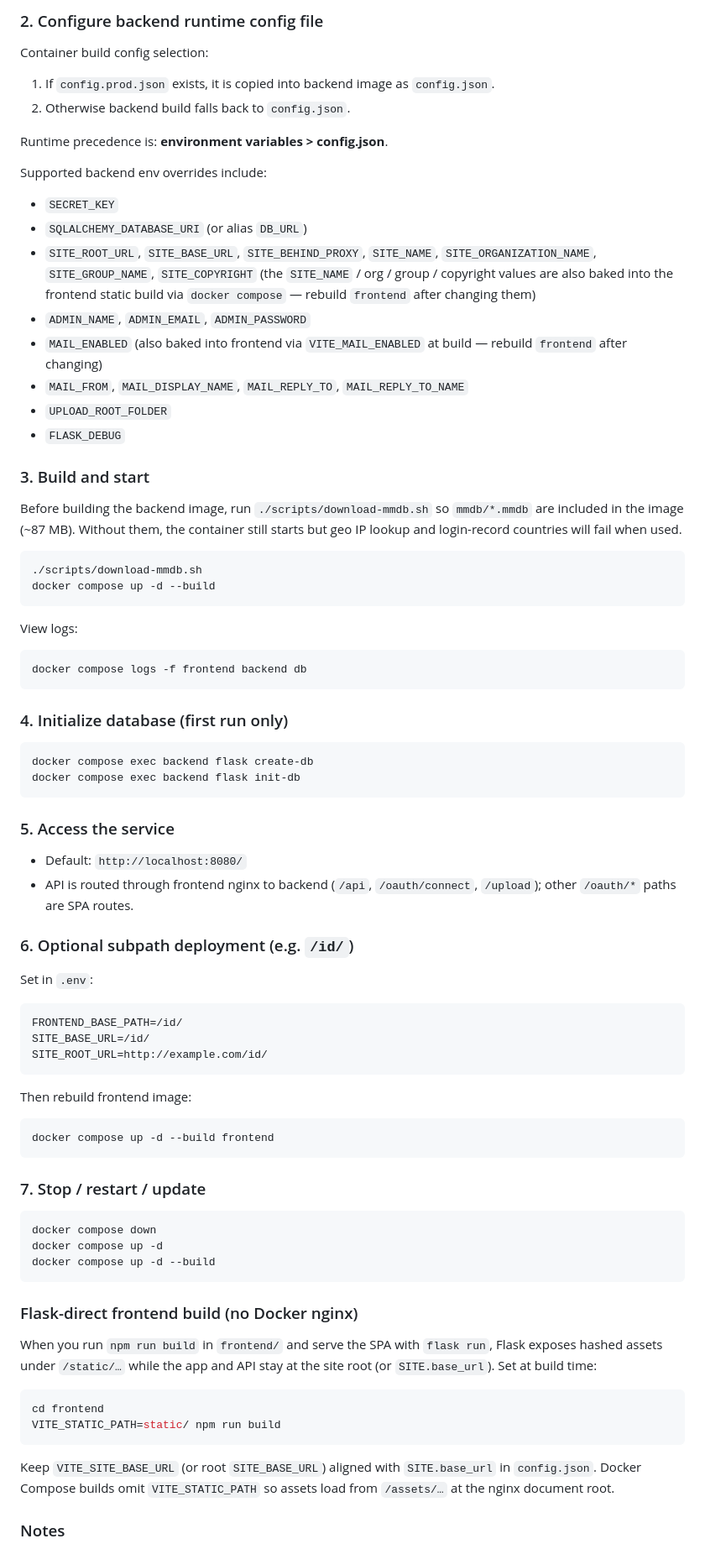
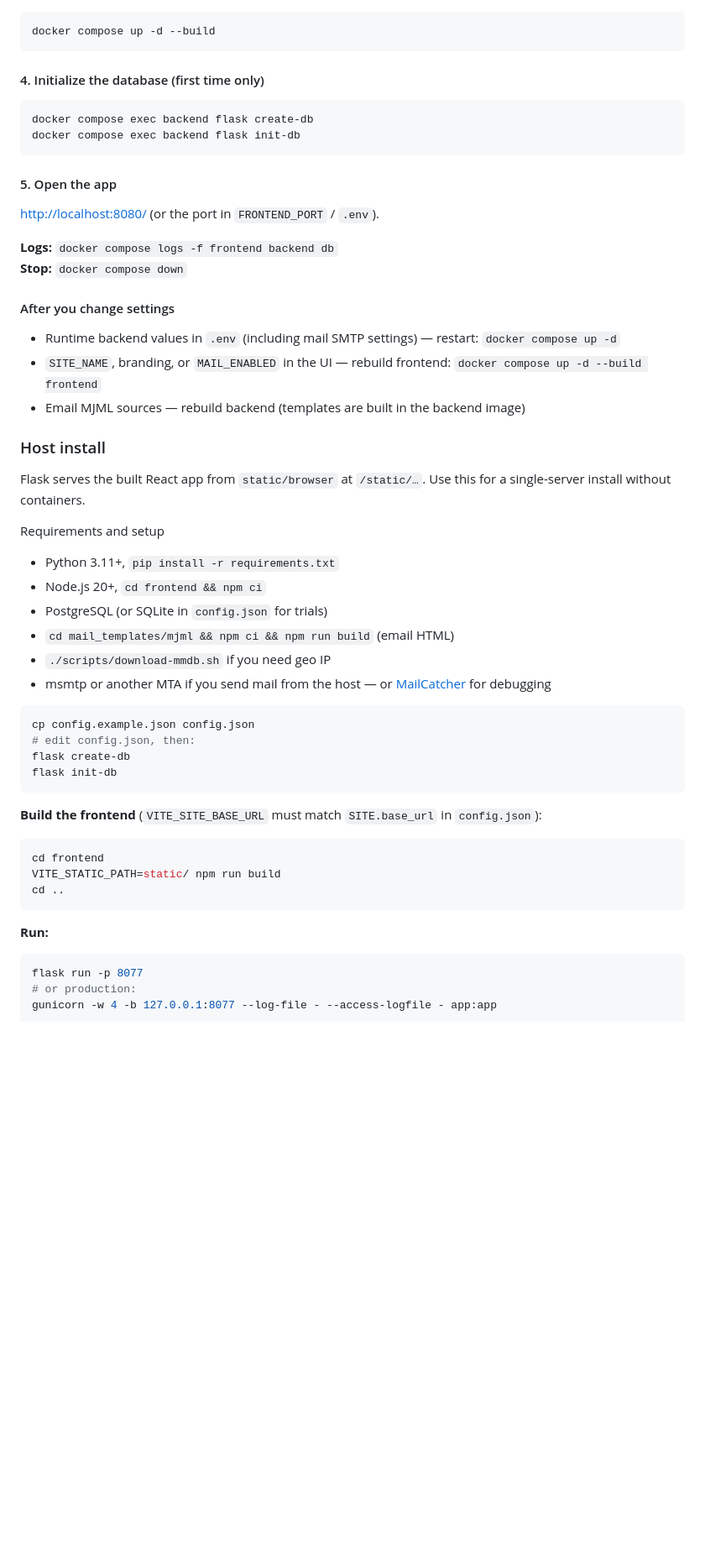
Before and after one commit to tjumyk/auth, a Markdown page: README.md, the part around one of its changes. Shown at 84% size. GitHub-like rendering; blank space fills up the shorter version.

````diff
--- a/README.md
+++ b/README.md
@@ -213,84 +106,61 @@ At minimum, update:
-### 2. Configure backend runtime config file
-
-Container build config selection:
-
-1. If `config.prod.json` exists, it is copied into backend image as `config.json`.
-2. Otherwise backend build falls back to `config.json`.
-
-Runtime precedence is: **environment variables > config.json**.
-
-Supported backend env overrides include:
-
-- `SECRET_KEY`
-- `SQLALCHEMY_DATABASE_URI` (or alias `DB_URL`)
-- `SITE_ROOT_URL`, `SITE_BASE_URL`, `SITE_BEHIND_PROXY`, `SITE_NAME`, `SITE_ORGANIZATION_NAME`, `SITE_GROUP_NAME`, `SITE_COPYRIGHT` (the `SITE_NAME` / org / group / copyright values are also baked into the frontend static build via `docker compose` — rebuild `frontend` after changing them)
-- `ADMIN_NAME`, `ADMIN_EMAIL`, `ADMIN_PASSWORD`
-- `MAIL_ENABLED` (also baked into frontend via `VITE_MAIL_ENABLED` at build — rebuild `frontend` after changing)
-- `MAIL_FROM`, `MAIL_DISPLAY_NAME`, `MAIL_REPLY_TO`, `MAIL_REPLY_TO_NAME`
-- `UPLOAD_ROOT_FOLDER`
-- `FLASK_DEBUG`
-
-### 3. Build and start
-
-Before building the backend image, run `./scripts/download-mmdb.sh` so `mmdb/*.mmdb` are included in the image (~87 MB). Without them, the container still starts but geo IP lookup and login-record countries will fail when used.
-
-```bash
-./scripts/download-mmdb.sh
 docker compose up -d --build
 ```
 
-View logs:
-
-```bash
-docker compose logs -f frontend backend db
-```
-
-### 4. Initialize database (first run only)
+#### 4. Initialize the database (first time only)
 
 ```bash
 docker compose exec backend flask create-db
 docker compose exec backend flask init-db
 ```
 
-### 5. Access the service
+#### 5. Open the app
 
-- Default: `http://localhost:8080/`
-- API is routed through frontend nginx to backend (`/api`, `/oauth/connect`, `/upload`); other `/oauth/*` paths are SPA routes.
+[http://localhost:8080/](http://localhost:8080/) (or the port in `FRONTEND_PORT` / `.env`).
 
-### 6. Optional subpath deployment (e.g. `/id/`)
+**Logs:** `docker compose logs -f frontend backend db`
+**Stop:** `docker compose down`
 
-Set in `.env`:
+#### After you change settings
+
+- Runtime backend values in `.env` (including mail SMTP settings) — restart: `docker compose up -d`
+- `SITE_NAME`, branding, or `MAIL_ENABLED` in the UI — rebuild frontend: `docker compose up -d --build frontend`
+- Email MJML sources — rebuild backend (templates are built in the backend image)
+
+### Host install
+
+Flask serves the built React app from `static/browser` at `/static/…`. Use this for a single-server install without containers.
+
+Requirements and setup
+
+- Python 3.11+, `pip install -r requirements.txt`
+- Node.js 20+, `cd frontend && npm ci`
+- PostgreSQL (or SQLite in `config.json` for trials)
+- `cd mail_templates/mjml && npm ci && npm run build` (email HTML)
+- `./scripts/download-mmdb.sh` if you need geo IP
+- msmtp or another MTA if you send mail from the host — or [MailCatcher](#mail-debugging-with-mailcatcher) for debugging
 
 ```bash
-FRONTEND_BASE_PATH=/id/
-SITE_BASE_URL=/id/
-SITE_ROOT_URL=http://example.com/id/
+cp config.example.json config.json
+# edit config.json, then:
+flask create-db
+flask init-db
 ```
 
-Then rebuild frontend image:
 
-```bash
-docker compose up -d --build frontend
-```
 
-### 7. Stop / restart / update
-
-```bash
-docker compose down
-docker compose up -d
-docker compose up -d --build
-```
-
-### Flask-direct frontend build (no Docker nginx)
-
-When you run `npm run build` in `frontend/` and serve the SPA with `flask run`, Flask exposes hashed assets under `/static/…` while the app and API stay at the site root (or `SITE.base_url`). Set at build time:
+**Build the frontend** (`VITE_SITE_BASE_URL` must match `SITE.base_url` in `config.json`):
 
 ```bash
 cd frontend
 VITE_STATIC_PATH=static/ npm run build
+cd ..
 ```
 
-Keep `VITE_SITE_BASE_URL` (or root `SITE_BASE_URL`) aligned with `SITE.base_url` in `config.json`. Docker Compose builds omit `VITE_STATIC_PATH` so assets load from `/assets/…` at the nginx document root.
+**Run:**
 
-### Notes
+```bash
+flask run -p 8077
+# or production:
+gunicorn -w 4 -b 127.0.0.1:8077 --log-file - --access-logfile - app:app
+```
 
````
Also changed, not shown: other parts of README.md (+188 -192 lines).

== == ==

- **Work required**: Using the data above, return each line that includes the word "json".

- **Solution for this task**:
-1. If `config.prod.json` exists, it is copied into backend image as `config.json`.
-2. Otherwise backend build falls back to `config.json`.
-Runtime precedence is: **environment variables > config.json**.
+- PostgreSQL (or SQLite in `config.json` for trials)
+cp config.example.json config.json
+# edit config.json, then:
+**Build the frontend** (`VITE_SITE_BASE_URL` must match `SITE.base_url` in `config.json`):
-Keep `VITE_SITE_BASE_URL` (or root `SITE_BASE_URL`) aligned with `SITE.base_url` in `config.json`. Docker Compose builds omit `VITE_STATIC_PATH` so assets load from `/assets/…` at the nginx document root.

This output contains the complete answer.